* _Exercise_:
If a line in the records contains the string "built", show that line.

* _Source records_:
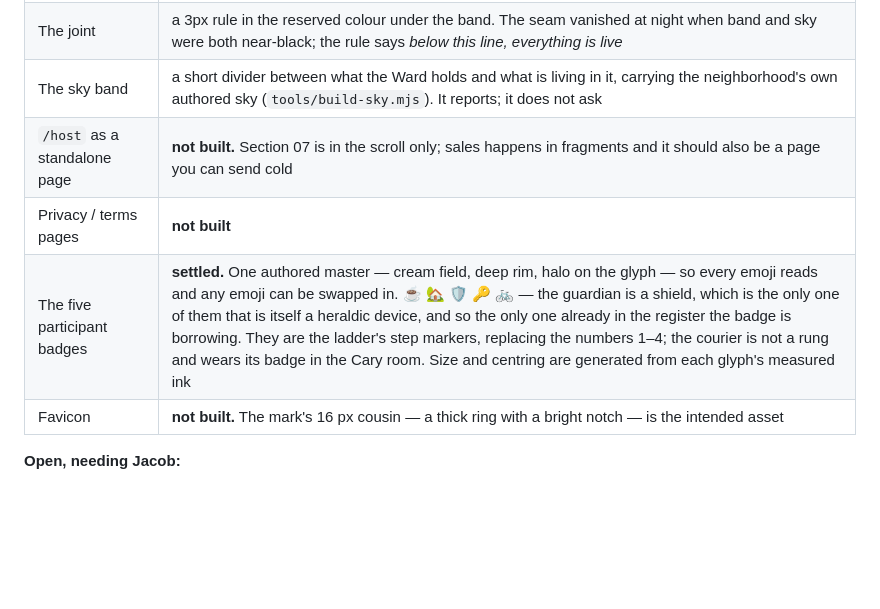
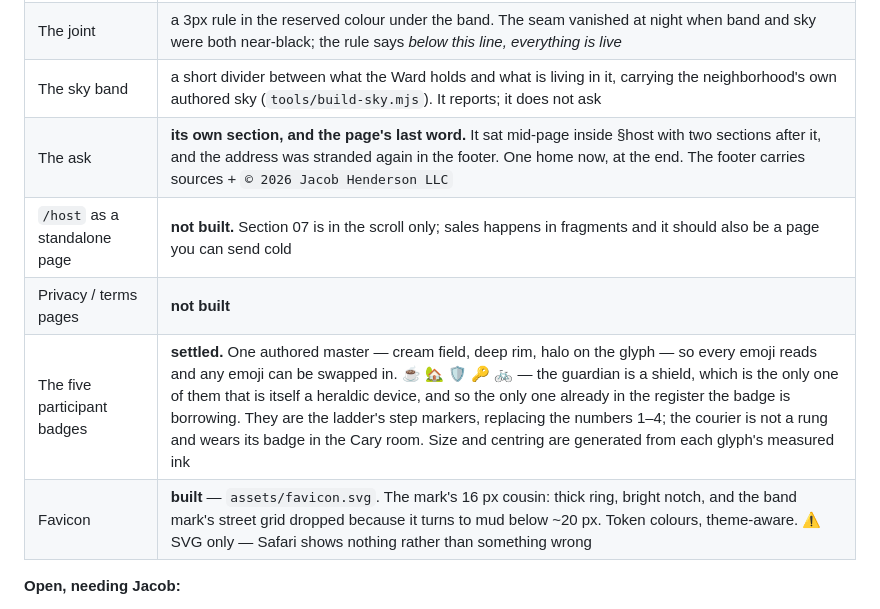
Before and after one commit to jacobeugenehenderson/theward-online, a Markdown page: README.md, the part around the change. Drawn GitHub-style; blank space fills up the shorter version.

```diff
--- a/README.md
+++ b/README.md
@@ -278,10 +278,11 @@ decision, and it is one line.
 | The place card | **`?embed=card&place=<id>` — the card itself, running, in a drawn tablet.** Confirmed: photo, logo, rating, tabs, and no close button. **To swap the place: change `data-place` in index.html and nothing else** — and that is true again; `js/site.js` had grown a constant that quietly took over, leaving the attribute dead while two docs told you to edit it (restored 2026-08-23). It now seeds BOTH frames; the ids come from the directory above it |
 | The joint | a 3px rule in the reserved colour under the band. The seam vanished at night when band and sky were both near-black; the rule says *below this line, everything is live* |
 | The sky band | a short divider between what the Ward holds and what is living in it, carrying the neighborhood's own authored sky (`tools/build-sky.mjs`). It reports; it does not ask |
+| The ask | **its own section, and the page's last word.** It sat mid-page inside §host with two sections after it, and the address was stranded again in the footer. One home now, at the end. The footer carries sources + `© 2026 Jacob Henderson LLC` |
 | `/host` as a standalone page | **not built.** Section 07 is in the scroll only; sales happens in fragments and it should also be a page you can send cold |
 | Privacy / terms pages | **not built** |
 | The five participant badges | **settled.** One authored master — cream field, deep rim, halo on the glyph — so every emoji reads and any emoji can be swapped in. ☕ 🏡 🛡️ 🔑 🚲 — the guardian is a shield, which is the only one of them that is itself a heraldic device, and so the only one already in the register the badge is borrowing. They are the ladder's step markers, replacing the numbers 1–4; the courier is not a rung and wears its badge in the Cary room. Size and centring are generated from each glyph's measured ink |
-| Favicon | **not built.** The mark's 16 px cousin — a thick ring with a bright notch — is the intended asset |
+| Favicon | **built** — `assets/favicon.svg`. The mark's 16 px cousin: thick ring, bright notch, and the band mark's street grid dropped because it turns to mud below ~20 px. Token colours, theme-aware. ⚠ SVG only — Safari shows nothing rather than something wrong |
 
 **Open, needing Jacob:**
 
```
Also changed, not shown: BACKLOG.md (+1 -4 lines).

* _Result_:
 | `/host` as a standalone page | **not built.** Section 07 is in the scroll only; sales happens in fragments and it should also be a page you can send cold |
 | Privacy / terms pages | **not built** |
-| Favicon | **not built.** The mark's 16 px cousin — a thick ring with a bright notch — is the intended asset |
+| Favicon | **built** — `assets/favicon.svg`. The mark's 16 px cousin: thick ring, bright notch, and the band mark's street grid dropped because it turns to mud below ~20 px. Token colours, theme-aware. ⚠ SVG only — Safari shows nothing rather than something wrong |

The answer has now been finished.